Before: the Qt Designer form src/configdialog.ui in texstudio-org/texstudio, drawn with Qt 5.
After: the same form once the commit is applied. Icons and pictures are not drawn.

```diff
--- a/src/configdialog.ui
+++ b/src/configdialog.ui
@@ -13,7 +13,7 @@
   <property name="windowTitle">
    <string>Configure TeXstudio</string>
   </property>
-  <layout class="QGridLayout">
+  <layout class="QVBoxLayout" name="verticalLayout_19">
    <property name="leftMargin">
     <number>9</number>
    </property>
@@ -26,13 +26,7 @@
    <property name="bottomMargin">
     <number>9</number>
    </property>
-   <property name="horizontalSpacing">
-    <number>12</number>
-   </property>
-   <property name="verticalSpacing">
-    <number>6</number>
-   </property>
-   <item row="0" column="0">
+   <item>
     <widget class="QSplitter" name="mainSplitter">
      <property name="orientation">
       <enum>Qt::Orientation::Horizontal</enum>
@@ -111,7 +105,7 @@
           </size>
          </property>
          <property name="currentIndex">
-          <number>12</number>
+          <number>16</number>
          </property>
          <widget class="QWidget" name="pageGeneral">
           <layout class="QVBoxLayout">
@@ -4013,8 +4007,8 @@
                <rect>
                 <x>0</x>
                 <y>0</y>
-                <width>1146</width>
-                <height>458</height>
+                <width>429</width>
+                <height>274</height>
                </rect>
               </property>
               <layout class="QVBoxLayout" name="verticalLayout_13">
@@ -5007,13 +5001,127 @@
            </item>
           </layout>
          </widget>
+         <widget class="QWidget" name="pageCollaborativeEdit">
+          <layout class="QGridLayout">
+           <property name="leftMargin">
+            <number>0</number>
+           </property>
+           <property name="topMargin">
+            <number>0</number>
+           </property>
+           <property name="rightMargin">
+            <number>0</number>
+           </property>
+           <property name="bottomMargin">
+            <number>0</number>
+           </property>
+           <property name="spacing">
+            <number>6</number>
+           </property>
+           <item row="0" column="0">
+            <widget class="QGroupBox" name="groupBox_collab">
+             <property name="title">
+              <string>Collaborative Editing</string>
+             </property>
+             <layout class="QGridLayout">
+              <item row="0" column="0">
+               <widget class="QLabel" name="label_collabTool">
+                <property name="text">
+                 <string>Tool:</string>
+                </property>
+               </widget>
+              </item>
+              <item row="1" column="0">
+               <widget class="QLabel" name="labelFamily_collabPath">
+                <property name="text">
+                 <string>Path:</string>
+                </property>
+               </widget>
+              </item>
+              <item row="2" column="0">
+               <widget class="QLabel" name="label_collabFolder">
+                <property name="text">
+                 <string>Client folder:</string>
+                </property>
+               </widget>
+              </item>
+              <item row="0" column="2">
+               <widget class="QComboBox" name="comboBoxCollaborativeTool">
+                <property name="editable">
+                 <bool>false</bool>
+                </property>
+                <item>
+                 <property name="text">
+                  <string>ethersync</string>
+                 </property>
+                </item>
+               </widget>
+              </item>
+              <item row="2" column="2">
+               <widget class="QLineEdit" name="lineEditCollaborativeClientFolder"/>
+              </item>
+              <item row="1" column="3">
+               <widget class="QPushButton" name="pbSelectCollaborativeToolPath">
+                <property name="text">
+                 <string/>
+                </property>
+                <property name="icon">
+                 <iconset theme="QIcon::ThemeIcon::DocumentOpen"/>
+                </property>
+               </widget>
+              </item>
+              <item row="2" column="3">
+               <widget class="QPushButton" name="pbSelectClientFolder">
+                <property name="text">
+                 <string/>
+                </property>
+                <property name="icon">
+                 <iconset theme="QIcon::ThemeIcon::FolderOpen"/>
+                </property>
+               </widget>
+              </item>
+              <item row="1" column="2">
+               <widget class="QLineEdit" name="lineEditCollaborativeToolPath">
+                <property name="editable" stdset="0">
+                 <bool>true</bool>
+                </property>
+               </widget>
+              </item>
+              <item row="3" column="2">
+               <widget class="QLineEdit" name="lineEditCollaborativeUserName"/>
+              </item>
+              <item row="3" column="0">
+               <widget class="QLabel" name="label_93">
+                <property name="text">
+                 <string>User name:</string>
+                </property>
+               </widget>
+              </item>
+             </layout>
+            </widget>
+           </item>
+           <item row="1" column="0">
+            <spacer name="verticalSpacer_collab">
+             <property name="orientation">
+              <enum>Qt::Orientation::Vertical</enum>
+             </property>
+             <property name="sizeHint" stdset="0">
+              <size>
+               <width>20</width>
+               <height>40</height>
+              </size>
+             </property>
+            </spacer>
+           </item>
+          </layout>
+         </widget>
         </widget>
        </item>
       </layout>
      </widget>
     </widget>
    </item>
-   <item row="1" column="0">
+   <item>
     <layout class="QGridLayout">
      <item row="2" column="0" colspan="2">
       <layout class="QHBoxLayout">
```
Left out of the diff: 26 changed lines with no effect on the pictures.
————————
_What this task involves_
Output the listing exactly.

_Answer for the task_
Before: the Qt Designer form src/configdialog.ui in texstudio-org/texstudio, drawn with Qt 5.
After: the same form once the commit is applied. Icons and pictures are not drawn.

```diff
--- a/src/configdialog.ui
+++ b/src/configdialog.ui
@@ -13,7 +13,7 @@
   <property name="windowTitle">
    <string>Configure TeXstudio</string>
   </property>
-  <layout class="QGridLayout">
+  <layout class="QVBoxLayout" name="verticalLayout_19">
    <property name="leftMargin">
     <number>9</number>
    </property>
@@ -26,13 +26,7 @@
    <property name="bottomMargin">
     <number>9</number>
    </property>
-   <property name="horizontalSpacing">
-    <number>12</number>
-   </property>
-   <property name="verticalSpacing">
-    <number>6</number>
-   </property>
-   <item row="0" column="0">
+   <item>
     <widget class="QSplitter" name="mainSplitter">
      <property name="orientation">
       <enum>Qt::Orientation::Horizontal</enum>
@@ -111,7 +105,7 @@
           </size>
          </property>
          <property name="currentIndex">
-          <number>12</number>
+          <number>16</number>
          </property>
          <widget class="QWidget" name="pageGeneral">
           <layout class="QVBoxLayout">
@@ -4013,8 +4007,8 @@
                <rect>
                 <x>0</x>
                 <y>0</y>
-                <width>1146</width>
-                <height>458</height>
+                <width>429</width>
+                <height>274</height>
                </rect>
               </property>
               <layout class="QVBoxLayout" name="verticalLayout_13">
@@ -5007,13 +5001,127 @@
            </item>
           </layout>
          </widget>
+         <widget class="QWidget" name="pageCollaborativeEdit">
+          <layout class="QGridLayout">
+           <property name="leftMargin">
+            <number>0</number>
+           </property>
+           <property name="topMargin">
+            <number>0</number>
+           </property>
+           <property name="rightMargin">
+            <number>0</number>
+           </property>
+           <property name="bottomMargin">
+            <number>0</number>
+           </property>
+           <property name="spacing">
+            <number>6</number>
+           </property>
+           <item row="0" column="0">
+            <widget class="QGroupBox" name="groupBox_collab">
+             <property name="title">
+              <string>Collaborative Editing</string>
+             </property>
+             <layout class="QGridLayout">
+              <item row="0" column="0">
+               <widget class="QLabel" name="label_collabTool">
+                <property name="text">
+                 <string>Tool:</string>
+                </property>
+               </widget>
+              </item>
+              <item row="1" column="0">
+               <widget class="QLabel" name="labelFamily_collabPath">
+                <property name="text">
+                 <string>Path:</string>
+                </property>
+               </widget>
+              </item>
+              <item row="2" column="0">
+               <widget class="QLabel" name="label_collabFolder">
+                <property name="text">
+                 <string>Client folder:</string>
+                </property>
+               </widget>
+              </item>
+              <item row="0" column="2">
+               <widget class="QComboBox" name="comboBoxCollaborativeTool">
+                <property name="editable">
+                 <bool>false</bool>
+                </property>
+                <item>
+                 <property name="text">
+                  <string>ethersync</string>
+                 </property>
+                </item>
+               </widget>
+              </item>
+              <item row="2" column="2">
+               <widget class="QLineEdit" name="lineEditCollaborativeClientFolder"/>
+              </item>
+              <item row="1" column="3">
+               <widget class="QPushButton" name="pbSelectCollaborativeToolPath">
+                <property name="text">
+                 <string/>
+                </property>
+                <property name="icon">
+                 <iconset theme="QIcon::ThemeIcon::DocumentOpen"/>
+                </property>
+               </widget>
+              </item>
+              <item row="2" column="3">
+               <widget class="QPushButton" name="pbSelectClientFolder">
+                <property name="text">
+                 <string/>
+                </property>
+                <property name="icon">
+                 <iconset theme="QIcon::ThemeIcon::FolderOpen"/>
+                </property>
+               </widget>
+              </item>
+              <item row="1" column="2">
+               <widget class="QLineEdit" name="lineEditCollaborativeToolPath">
+                <property name="editable" stdset="0">
+                 <bool>true</bool>
+                </property>
+               </widget>
+              </item>
+              <item row="3" column="2">
+               <widget class="QLineEdit" name="lineEditCollaborativeUserName"/>
+              </item>
+              <item row="3" column="0">
+               <widget class="QLabel" name="label_93">
+                <property name="text">
+                 <string>User name:</string>
+                </property>
+               </widget>
+              </item>
+             </layout>
+            </widget>
+           </item>
+           <item row="1" column="0">
+            <spacer name="verticalSpacer_collab">
+             <property name="orientation">
+              <enum>Qt::Orientation::Vertical</enum>
+             </property>
+             <property name="sizeHint" stdset="0">
+              <size>
+               <width>20</width>
+               <height>40</height>
+              </size>
+             </property>
+            </spacer>
+           </item>
+          </layout>
+         </widget>
         </widget>
        </item>
       </layout>
      </widget>
     </widget>
    </item>
-   <item row="1" column="0">
+   <item>
     <layout class="QGridLayout">
      <item row="2" column="0" colspan="2">
       <layout class="QHBoxLayout">
```
Left out of the diff: 26 changed lines with no effect on the pictures.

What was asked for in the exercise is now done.